of an inch is closest to 19 millimeters? (3/4")
The second detail is the apparent simplicity of
Four different "bits" that look sort of like a spiral
router bit or an end mill - 'til you examine the grind
on the end.
- 5, 6, 8 and 10 mm diameter bits -
Add a little stair steps looking "distance from
reference face offset to the centerline of the
mortise - with steps printed in white letters
- 16, 20, 22, 25, 28, 36 and 40 mm
Then there's a selector nob on top with three
positions that determine the width of the mortise
WITHOUT the diameter of the bit you're using.
When you actually examine (not just glance at)
the manual you find that the three positions
- 13, 19 and 23 millimeters - PLUS the
diameter of the bit being used

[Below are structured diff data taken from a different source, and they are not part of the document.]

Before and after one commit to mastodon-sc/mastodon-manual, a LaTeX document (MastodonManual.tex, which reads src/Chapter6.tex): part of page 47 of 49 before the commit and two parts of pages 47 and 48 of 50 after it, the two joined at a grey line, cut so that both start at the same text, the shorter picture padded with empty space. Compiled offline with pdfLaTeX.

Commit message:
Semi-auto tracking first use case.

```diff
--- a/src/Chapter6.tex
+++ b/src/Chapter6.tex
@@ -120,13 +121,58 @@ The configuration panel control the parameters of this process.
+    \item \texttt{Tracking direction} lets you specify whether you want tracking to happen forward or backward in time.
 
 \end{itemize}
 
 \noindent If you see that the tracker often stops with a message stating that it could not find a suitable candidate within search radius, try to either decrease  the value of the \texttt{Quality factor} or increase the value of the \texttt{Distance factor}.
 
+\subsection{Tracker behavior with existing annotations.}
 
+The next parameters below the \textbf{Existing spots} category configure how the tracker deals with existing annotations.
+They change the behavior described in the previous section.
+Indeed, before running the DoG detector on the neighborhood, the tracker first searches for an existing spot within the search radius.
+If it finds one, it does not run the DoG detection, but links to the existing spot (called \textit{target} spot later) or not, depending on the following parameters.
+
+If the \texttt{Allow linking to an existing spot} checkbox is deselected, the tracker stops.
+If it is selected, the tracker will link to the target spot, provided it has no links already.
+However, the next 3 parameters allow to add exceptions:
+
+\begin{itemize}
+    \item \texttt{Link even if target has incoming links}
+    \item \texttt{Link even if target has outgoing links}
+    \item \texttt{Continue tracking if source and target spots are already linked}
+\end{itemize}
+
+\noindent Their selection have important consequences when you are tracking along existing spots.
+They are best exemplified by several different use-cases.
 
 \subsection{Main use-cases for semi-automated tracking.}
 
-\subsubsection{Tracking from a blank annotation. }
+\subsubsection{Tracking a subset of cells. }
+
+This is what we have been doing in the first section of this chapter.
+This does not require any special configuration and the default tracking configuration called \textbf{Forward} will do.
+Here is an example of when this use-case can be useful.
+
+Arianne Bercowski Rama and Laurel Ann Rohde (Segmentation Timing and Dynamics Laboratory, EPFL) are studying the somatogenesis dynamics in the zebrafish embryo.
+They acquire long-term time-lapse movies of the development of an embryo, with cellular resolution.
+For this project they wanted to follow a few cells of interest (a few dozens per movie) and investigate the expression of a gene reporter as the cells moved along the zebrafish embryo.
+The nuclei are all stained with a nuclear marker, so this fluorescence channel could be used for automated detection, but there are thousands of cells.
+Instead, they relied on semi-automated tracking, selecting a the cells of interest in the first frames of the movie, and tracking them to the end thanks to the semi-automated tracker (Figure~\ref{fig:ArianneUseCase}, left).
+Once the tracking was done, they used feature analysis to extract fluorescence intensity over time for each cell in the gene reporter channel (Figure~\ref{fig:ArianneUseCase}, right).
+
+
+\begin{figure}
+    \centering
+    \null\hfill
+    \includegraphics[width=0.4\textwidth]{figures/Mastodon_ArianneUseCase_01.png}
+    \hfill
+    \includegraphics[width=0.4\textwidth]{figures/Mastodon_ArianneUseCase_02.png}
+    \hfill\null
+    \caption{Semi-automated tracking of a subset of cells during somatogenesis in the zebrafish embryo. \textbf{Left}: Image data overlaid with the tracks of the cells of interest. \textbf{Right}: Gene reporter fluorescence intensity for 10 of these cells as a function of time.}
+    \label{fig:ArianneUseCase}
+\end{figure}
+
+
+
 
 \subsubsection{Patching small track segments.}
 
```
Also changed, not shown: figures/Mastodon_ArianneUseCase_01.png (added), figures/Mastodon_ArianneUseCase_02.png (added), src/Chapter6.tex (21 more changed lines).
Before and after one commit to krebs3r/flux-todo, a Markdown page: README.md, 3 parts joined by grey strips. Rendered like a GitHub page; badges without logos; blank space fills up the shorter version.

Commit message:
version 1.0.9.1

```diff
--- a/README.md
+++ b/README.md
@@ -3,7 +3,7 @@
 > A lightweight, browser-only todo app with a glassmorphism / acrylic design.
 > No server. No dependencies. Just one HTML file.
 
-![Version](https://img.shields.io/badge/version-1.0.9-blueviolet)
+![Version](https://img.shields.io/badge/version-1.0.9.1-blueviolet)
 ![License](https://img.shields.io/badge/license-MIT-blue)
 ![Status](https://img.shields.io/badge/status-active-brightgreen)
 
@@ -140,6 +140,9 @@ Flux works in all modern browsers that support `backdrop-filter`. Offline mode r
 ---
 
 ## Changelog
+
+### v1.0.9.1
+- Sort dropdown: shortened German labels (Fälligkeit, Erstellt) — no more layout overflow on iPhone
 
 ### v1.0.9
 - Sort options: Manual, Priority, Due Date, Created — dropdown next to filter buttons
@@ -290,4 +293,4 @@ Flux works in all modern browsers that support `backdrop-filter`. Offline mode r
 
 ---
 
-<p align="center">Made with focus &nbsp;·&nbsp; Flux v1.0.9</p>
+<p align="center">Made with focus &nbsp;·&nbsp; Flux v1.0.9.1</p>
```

There's also a little Flip This Up, Push That
Foreward and the spring loading will pop
IT foreward and click IT into one of FIVE
- 12, 15, 20, 25 and 28 millimeters depth of
Thankfully, the fence angle is Degrees - no
metric conversion required as it has detentes
at 0, 22.5, 45, 67.5 and 90 degrees. Why
22.5 and 67.5 degrees I'll worry about later.
Now if you had Permutations and Combinations
in some math class somewhere in your past,
or for some of us, in our DISTANT past, you
begin to see the built in - preset - possibilities
- 4 bit diameters (see how they sneak meters
into words we are familiar with?)
- 5 depth of mortise
- 3 mortise widths LESS one of four bit diameters
(there it is again - meters!)
- 7 offsets from a reference face, edge or end
MINUS half the diameter (they did it again) of
one of four bits.
4 x 5 x (3x4) x (7x4) = ?
ready for this?
5,040 different combinations - all in METRIC.
(and that's without any fence angles
or "stops" distances (more about the
latter another time).
There are things about metric that are
good - going 105 Km/Hr sounds a lot
faster than a mere 65 mph. A 250 mm
table saw blade sounds more Tool Time
BIG than ten inches. Metric just makes
things seem FASTER/BIGGER (Don't even
think about saying it. OK - you thought it
- just don't say it!).
Because I see things in "imperial" mental
images, I'm doing a bunch of tables and
charts and scale drawings of what all this
metric stuff the DOMINO uses "looks like".
And when I think I understand what on the
DOMINO does what - and how wide, how deep,
how long and how far from - THEN I'll make
a bunch of real world samples and label
them (fence offset, bit diamter, plunge
depth, mortise widith selector switch
position - until it all becomes second nature
to me, or I die first.
And speaking of Death - have you been
- Born Again?
You ain't gonna get inta heaven 'til ya unerstand
Come on down tuh da shop and I'll make ya
a BELIEVER. Never to late ya hear?